WHAT THIS TASK INVOLVES: Which lines of the entries hold the string "対象ファイル"? Copy each one.

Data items

▬▬▬▬▬▬▬▬▬▬

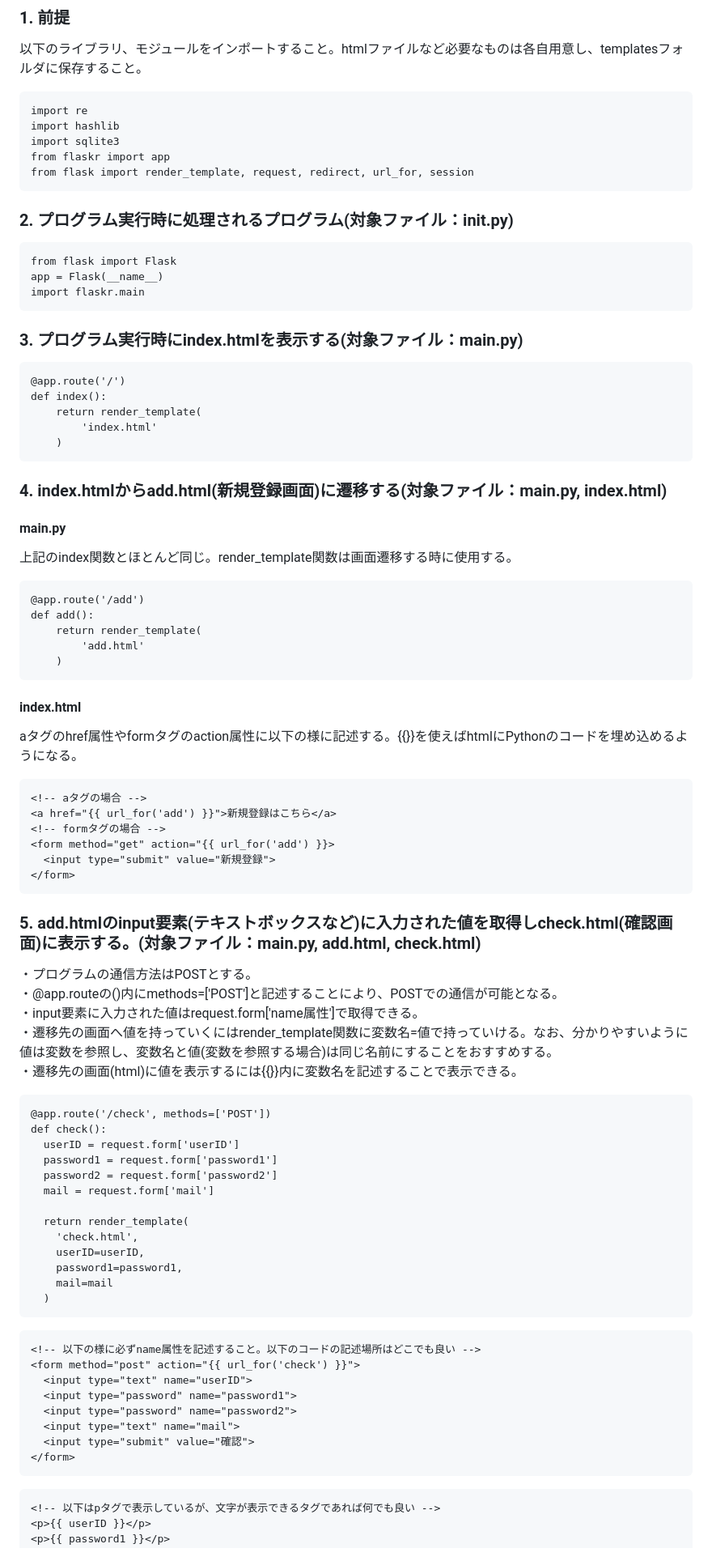
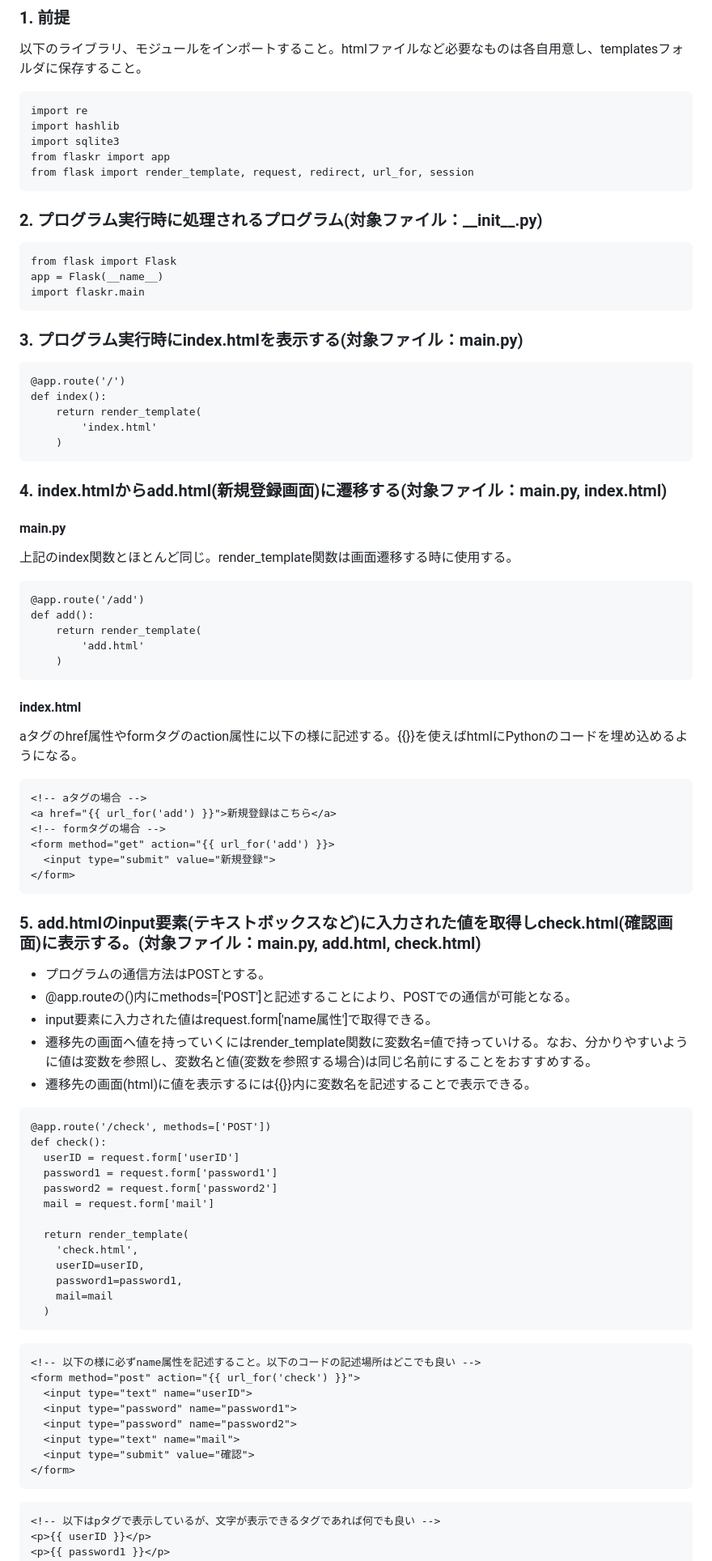
Before and after one commit to hosoya17/login, a Markdown page: README.md, the part around one of its changes. Shown at 81% size. Drawn GitHub-style.

````diff
--- a/README.md
+++ b/README.md
@@ -26,13 +77,17 @@ import sqlite3
 from flaskr import app
 from flask import render_template, request, redirect, url_for, session
 ```
-### 2. プログラム実行時に処理されるプログラム(対象ファイル：__init__.py)
+
+### 2. プログラム実行時に処理されるプログラム(対象ファイル：\_\_init__.py)
+
 ```diff_Python:__init__.py
 from flask import Flask
 app = Flask(__name__)
 import flaskr.main
 ```
+
 ### 3. プログラム実行時にindex.htmlを表示する(対象ファイル：main.py)
+
 ```diff_Python:main.py
 @app.route('/')
 def index():
@@ -40,9 +95,13 @@ def index():
         'index.html'
     )
 ```
+
 ### 4. index.htmlからadd.html(新規登録画面)に遷移する(対象ファイル：main.py, index.html)
+
 #### main.py
+
 上記のindex関数とほとんど同じ。render_template関数は画面遷移する時に使用する。
+
 ```diff_Python:main.py
 @app.route('/add')
 def add():
@@ -50,8 +109,11 @@ def add():
         'add.html'
     )
 ```
+
 #### index.html
+
 aタグのhref属性やformタグのaction属性に以下の様に記述する。{{}}を使えばhtmlにPythonのコードを埋め込めるようになる。
+
 ```diff_HTML:index.html
 <!-- aタグの場合 -->
 <a href="{{ url_for('add') }}">新規登録はこちら</a>
@@ -60,12 +122,15 @@ aタグのhref属性やformタグのaction属性に以下の様に記述する
   <input type="submit" value="新規登録">
 </form>
 ```
+
 ### 5. add.htmlのinput要素(テキストボックスなど)に入力された値を取得しcheck.html(確認画面)に表示する。(対象ファイル：main.py, add.html, check.html)
-・プログラムの通信方法はPOSTとする。<br>
-・@app.routeの()内にmethods=['POST']と記述することにより、POSTでの通信が可能となる。<br>
-・input要素に入力された値はrequest.form['name属性']で取得できる。<br>
-・遷移先の画面へ値を持っていくにはrender_template関数に変数名=値で持っていける。なお、分かりやすいように値は変数を参照し、変数名と値(変数を参照する場合)は同じ名前にすることをおすすめする。<br>
-・遷移先の画面(html)に値を表示するには{{}}内に変数名を記述することで表示できる。
+
+- プログラムの通信方法はPOSTとする。<br>
+- @app.routeの()内にmethods=['POST']と記述することにより、POSTでの通信が可能となる。<br>
+- input要素に入力された値はrequest.form['name属性']で取得できる。<br>
+- 遷移先の画面へ値を持っていくにはrender_template関数に変数名=値で持っていける。なお、分かりやすいように値は変数を参照し、変数名と値(変数を参照する場合)は同じ名前にすることをおすすめする。<br>
+- 遷移先の画面(html)に値を表示するには{{}}内に変数名を記述することで表示できる。
+
 ```diff_Python:main.py
 @app.route('/check', methods=['POST'])
 def check():
@@ -81,6 +146,7 @@ def check():
     mail=mail
   )
 ```
+
 ```diff_HTML:add.html
 <!-- 以下の様に必ずname属性を記述すること。以下のコードの記述場所はどこでも良い -->
 <form method="post" action="{{ url_for('check') }}">
@@ -91,6 +157,7 @@ def check():
   <input type="submit" value="確認">
 </form>
 ```
+
 ```diff_HTML:check.html
 <!-- 以下はpタグで表示しているが、文字が表示できるタグであれば何でも良い -->
 <p>{{ userID }}</p>
````
Also changed, not shown: other parts of README.md (+157 -13 lines).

▬▬▬▬▬▬▬▬▬▬

YOUR SOLUTION:
-### 2. プログラム実行時に処理されるプログラム(対象ファイル：__init__.py)
+### 2. プログラム実行時に処理されるプログラム(対象ファイル：\_\_init__.py)
 ### 3. プログラム実行時にindex.htmlを表示する(対象ファイル：main.py)
 ### 4. index.htmlからadd.html(新規登録画面)に遷移する(対象ファイル：main.py, index.html)
 ### 5. add.htmlのinput要素(テキストボックスなど)に入力された値を取得しcheck.html(確認画面)に表示する。(対象ファイル：main.py, add.html, check.html)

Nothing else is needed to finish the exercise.